» Task directions: Out of the records below, copy all lines in which the word "commit" occurs.

─── Record excerpts

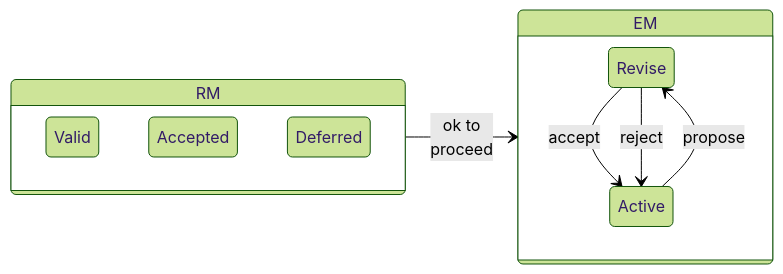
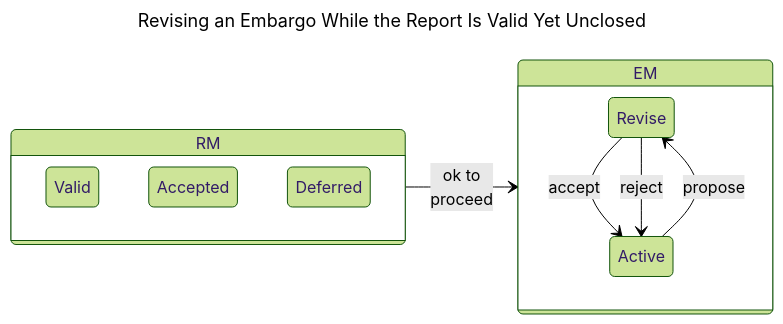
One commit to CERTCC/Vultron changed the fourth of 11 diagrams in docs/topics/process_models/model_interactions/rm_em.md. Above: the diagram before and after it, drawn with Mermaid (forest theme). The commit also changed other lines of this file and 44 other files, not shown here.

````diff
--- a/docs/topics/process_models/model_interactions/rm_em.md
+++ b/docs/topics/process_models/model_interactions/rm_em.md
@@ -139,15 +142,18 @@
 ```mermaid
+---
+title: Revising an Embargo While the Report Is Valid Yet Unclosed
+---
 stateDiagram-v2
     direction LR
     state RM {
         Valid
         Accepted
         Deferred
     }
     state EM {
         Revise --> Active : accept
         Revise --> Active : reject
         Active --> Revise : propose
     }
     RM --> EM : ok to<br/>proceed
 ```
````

──────
─── Record excerpts

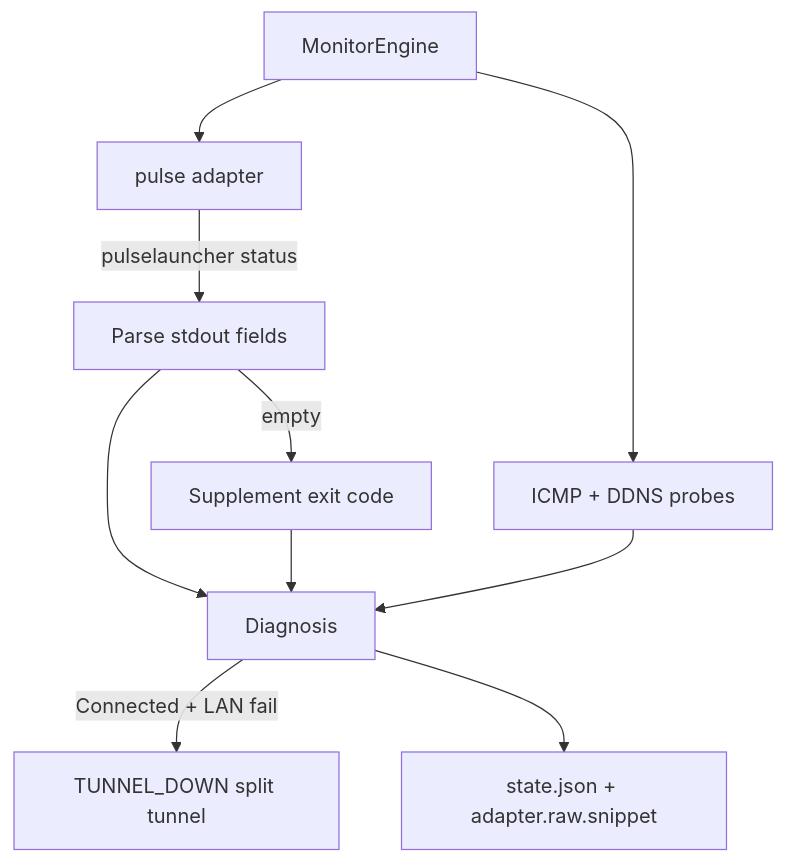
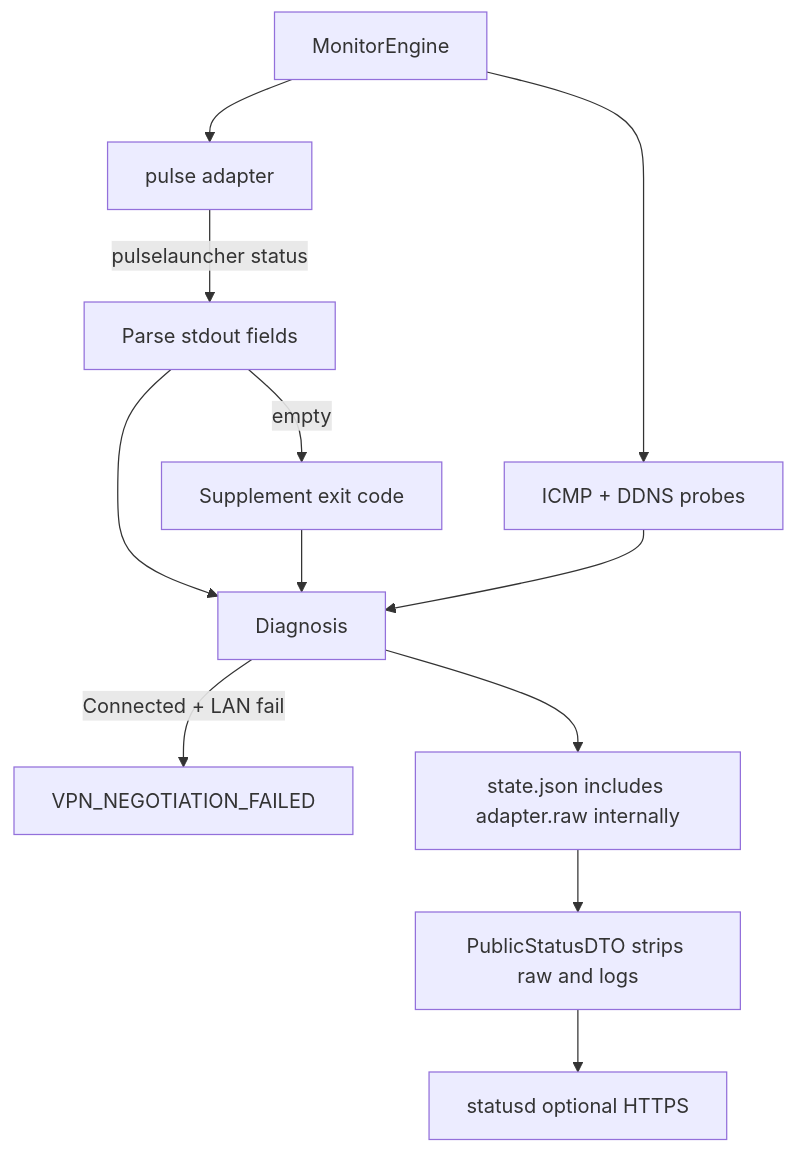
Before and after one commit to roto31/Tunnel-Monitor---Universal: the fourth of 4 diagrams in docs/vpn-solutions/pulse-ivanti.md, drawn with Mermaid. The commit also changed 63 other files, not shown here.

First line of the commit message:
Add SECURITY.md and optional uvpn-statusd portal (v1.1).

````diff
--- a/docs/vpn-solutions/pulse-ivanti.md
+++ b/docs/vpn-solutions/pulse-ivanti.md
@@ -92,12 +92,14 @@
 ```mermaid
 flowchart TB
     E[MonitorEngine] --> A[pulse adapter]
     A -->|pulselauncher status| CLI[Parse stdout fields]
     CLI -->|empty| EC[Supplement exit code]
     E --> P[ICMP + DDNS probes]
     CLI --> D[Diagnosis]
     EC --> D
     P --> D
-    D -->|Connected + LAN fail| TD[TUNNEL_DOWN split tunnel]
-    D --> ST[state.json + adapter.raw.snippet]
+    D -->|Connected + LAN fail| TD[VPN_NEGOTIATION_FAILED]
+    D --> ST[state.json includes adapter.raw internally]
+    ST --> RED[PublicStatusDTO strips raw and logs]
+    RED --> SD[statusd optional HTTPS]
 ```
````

──────

» Answer to this task:
One commit to CERTCC/Vultron changed the fourth of 11 diagrams in docs/topics/process_models/model_interactions/rm_em.md. Above: the diagram before and after it, drawn with Mermaid (forest theme). The commit also changed other lines of this file and 44 other files, not shown here.
Before and after one commit to roto31/Tunnel-Monitor---Universal: the fourth of 4 diagrams in docs/vpn-solutions/pulse-ivanti.md, drawn with Mermaid. The commit also changed 63 other files, not shown here.
First line of the commit message:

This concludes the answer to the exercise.